§ **Exercise directions**
Copy, from the data below, every line that has "after" in it.

§ **Extracted material**
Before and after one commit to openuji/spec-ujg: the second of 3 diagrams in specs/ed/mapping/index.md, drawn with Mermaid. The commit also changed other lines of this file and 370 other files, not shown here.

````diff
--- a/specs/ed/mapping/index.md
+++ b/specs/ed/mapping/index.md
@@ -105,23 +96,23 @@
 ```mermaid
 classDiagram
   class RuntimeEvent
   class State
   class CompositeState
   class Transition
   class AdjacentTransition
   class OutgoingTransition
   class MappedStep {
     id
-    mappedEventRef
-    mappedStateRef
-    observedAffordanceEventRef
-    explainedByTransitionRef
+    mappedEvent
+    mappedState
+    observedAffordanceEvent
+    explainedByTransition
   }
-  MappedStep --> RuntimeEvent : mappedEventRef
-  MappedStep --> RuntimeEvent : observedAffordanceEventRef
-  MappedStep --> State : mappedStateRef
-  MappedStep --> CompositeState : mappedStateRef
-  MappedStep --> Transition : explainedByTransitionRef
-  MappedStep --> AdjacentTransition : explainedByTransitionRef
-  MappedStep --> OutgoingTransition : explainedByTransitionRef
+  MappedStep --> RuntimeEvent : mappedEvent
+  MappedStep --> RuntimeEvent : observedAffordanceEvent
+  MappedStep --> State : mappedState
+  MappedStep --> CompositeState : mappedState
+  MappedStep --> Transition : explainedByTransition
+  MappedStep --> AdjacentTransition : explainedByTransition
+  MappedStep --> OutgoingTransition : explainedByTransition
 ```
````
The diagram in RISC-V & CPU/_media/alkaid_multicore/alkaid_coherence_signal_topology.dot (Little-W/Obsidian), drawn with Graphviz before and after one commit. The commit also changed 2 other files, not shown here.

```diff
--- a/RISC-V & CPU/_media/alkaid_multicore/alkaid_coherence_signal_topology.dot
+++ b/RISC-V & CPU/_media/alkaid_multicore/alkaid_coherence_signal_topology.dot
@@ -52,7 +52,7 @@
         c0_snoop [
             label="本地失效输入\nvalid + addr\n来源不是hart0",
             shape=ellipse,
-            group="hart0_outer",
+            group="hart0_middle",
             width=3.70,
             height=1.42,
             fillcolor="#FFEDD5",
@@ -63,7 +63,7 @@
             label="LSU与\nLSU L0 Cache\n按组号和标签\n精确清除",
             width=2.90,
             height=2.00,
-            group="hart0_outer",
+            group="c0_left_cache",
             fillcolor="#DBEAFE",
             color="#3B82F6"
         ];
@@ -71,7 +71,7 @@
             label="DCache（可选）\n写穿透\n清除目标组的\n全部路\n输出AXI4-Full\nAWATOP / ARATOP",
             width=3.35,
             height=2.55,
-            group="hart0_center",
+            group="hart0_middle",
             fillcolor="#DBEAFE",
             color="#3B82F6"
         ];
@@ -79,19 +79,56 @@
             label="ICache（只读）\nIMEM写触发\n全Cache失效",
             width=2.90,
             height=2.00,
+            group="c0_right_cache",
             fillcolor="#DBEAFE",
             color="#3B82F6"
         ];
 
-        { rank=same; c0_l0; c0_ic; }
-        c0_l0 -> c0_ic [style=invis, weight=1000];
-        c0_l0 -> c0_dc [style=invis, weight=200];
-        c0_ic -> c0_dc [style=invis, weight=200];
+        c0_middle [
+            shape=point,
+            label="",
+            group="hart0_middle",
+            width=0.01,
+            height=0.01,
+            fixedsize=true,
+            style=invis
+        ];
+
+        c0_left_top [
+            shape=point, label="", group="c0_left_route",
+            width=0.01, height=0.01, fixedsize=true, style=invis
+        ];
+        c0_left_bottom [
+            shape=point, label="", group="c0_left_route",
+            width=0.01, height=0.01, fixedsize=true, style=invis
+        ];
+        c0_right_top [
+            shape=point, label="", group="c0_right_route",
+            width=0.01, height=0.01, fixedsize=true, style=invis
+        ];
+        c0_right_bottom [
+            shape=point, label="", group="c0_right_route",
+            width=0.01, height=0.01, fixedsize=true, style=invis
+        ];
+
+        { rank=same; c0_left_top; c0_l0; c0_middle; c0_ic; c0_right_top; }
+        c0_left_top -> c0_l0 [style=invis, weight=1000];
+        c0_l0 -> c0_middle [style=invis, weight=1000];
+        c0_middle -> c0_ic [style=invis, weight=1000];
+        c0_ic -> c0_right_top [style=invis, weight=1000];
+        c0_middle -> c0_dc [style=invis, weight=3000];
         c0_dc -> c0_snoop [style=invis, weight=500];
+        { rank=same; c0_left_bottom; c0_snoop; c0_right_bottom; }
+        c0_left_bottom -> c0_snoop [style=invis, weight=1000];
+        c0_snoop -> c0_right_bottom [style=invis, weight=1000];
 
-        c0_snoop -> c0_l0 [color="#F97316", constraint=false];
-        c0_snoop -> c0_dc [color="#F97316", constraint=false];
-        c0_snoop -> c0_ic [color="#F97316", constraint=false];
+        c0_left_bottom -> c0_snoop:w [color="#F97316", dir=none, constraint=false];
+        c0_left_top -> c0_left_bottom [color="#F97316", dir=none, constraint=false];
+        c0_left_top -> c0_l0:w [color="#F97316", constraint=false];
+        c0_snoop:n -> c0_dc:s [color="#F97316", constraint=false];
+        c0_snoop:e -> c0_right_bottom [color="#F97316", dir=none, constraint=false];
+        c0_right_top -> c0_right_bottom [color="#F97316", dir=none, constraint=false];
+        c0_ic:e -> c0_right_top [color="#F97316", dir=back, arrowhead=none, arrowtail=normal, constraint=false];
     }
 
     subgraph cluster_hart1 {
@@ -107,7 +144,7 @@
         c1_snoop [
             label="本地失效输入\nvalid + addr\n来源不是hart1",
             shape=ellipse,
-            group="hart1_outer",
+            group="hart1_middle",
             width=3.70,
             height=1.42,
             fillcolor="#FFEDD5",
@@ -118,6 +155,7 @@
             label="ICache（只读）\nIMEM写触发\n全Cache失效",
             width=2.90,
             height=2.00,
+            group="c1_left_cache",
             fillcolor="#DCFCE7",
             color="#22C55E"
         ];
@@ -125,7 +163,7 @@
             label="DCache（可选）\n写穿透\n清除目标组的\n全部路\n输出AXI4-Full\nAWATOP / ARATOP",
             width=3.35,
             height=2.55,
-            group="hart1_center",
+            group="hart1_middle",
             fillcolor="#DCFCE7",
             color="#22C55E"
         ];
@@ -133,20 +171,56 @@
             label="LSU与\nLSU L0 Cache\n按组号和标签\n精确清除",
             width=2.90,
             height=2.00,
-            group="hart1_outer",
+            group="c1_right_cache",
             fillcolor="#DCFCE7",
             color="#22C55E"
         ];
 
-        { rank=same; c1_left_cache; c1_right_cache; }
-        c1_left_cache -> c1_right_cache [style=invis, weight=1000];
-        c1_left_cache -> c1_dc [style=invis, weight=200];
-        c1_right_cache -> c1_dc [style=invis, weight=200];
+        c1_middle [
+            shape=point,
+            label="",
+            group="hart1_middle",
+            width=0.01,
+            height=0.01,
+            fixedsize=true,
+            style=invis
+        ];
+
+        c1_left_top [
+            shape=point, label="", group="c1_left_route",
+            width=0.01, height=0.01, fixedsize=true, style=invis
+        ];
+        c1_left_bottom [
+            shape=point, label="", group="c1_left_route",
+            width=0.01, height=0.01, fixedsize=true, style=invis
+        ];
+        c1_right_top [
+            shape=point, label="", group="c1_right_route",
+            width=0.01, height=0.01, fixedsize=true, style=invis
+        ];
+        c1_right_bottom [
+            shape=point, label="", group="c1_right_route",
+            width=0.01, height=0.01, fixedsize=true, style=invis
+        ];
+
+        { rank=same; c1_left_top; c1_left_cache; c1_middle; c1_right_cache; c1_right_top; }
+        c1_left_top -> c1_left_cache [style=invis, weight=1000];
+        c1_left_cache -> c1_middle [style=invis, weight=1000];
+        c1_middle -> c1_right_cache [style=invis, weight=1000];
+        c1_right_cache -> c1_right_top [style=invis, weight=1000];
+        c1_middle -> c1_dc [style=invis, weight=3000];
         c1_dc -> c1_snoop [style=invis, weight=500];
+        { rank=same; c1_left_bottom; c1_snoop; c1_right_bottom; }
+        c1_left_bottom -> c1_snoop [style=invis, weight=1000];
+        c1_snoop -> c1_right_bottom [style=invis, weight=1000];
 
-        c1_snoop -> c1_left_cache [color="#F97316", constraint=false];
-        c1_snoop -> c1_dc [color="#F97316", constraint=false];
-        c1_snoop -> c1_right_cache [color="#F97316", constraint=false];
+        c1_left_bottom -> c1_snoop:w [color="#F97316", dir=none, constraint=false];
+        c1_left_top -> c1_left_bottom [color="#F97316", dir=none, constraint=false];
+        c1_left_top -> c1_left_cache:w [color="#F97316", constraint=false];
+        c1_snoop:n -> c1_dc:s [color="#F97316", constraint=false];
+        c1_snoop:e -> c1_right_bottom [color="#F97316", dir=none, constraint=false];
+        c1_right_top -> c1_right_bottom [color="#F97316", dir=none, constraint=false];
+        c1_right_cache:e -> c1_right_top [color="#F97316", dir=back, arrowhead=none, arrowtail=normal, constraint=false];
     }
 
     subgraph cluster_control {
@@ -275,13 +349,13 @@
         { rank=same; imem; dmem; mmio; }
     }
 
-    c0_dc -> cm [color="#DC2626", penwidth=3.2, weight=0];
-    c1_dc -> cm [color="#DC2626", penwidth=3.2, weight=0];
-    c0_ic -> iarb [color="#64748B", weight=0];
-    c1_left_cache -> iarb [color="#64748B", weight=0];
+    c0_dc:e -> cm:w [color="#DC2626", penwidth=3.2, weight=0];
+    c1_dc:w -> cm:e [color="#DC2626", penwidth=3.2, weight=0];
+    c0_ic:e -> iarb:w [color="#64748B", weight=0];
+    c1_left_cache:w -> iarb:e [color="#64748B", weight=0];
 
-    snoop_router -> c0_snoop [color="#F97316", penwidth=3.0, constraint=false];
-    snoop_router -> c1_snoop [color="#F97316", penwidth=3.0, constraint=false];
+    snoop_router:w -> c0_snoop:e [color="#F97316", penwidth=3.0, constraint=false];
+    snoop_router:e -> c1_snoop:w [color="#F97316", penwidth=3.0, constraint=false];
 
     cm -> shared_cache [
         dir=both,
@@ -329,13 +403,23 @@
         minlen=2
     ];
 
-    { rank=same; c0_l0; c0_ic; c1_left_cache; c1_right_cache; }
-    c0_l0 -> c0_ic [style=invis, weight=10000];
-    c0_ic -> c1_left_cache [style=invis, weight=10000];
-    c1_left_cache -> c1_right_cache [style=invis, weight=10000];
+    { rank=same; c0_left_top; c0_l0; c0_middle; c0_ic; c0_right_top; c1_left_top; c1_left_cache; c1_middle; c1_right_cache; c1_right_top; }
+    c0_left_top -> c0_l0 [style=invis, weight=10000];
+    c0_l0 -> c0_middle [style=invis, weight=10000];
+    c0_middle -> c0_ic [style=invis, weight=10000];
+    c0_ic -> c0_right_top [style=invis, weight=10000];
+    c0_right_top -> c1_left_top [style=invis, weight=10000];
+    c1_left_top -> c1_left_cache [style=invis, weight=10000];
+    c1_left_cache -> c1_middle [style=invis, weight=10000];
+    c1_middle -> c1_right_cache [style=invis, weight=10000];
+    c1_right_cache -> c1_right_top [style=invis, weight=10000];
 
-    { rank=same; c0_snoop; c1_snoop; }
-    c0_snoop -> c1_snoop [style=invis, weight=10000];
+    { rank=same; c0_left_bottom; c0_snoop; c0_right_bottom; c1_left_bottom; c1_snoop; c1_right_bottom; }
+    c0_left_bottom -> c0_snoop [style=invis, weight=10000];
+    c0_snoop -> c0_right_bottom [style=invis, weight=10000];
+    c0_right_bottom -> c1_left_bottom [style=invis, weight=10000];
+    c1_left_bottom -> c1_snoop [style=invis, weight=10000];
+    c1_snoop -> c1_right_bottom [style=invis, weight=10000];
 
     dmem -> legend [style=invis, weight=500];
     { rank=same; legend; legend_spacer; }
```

§ **Output of the exercise**
Before and after one commit to openuji/spec-ujg: the second of 3 diagrams in specs/ed/mapping/index.md, drawn with Mermaid. The commit also changed other lines of this file and 370 other files, not shown here.
The diagram in RISC-V & CPU/_media/alkaid_multicore/alkaid_coherence_signal_topology.dot (Little-W/Obsidian), drawn with Graphviz before and after one commit. The commit also changed 2 other files, not shown here.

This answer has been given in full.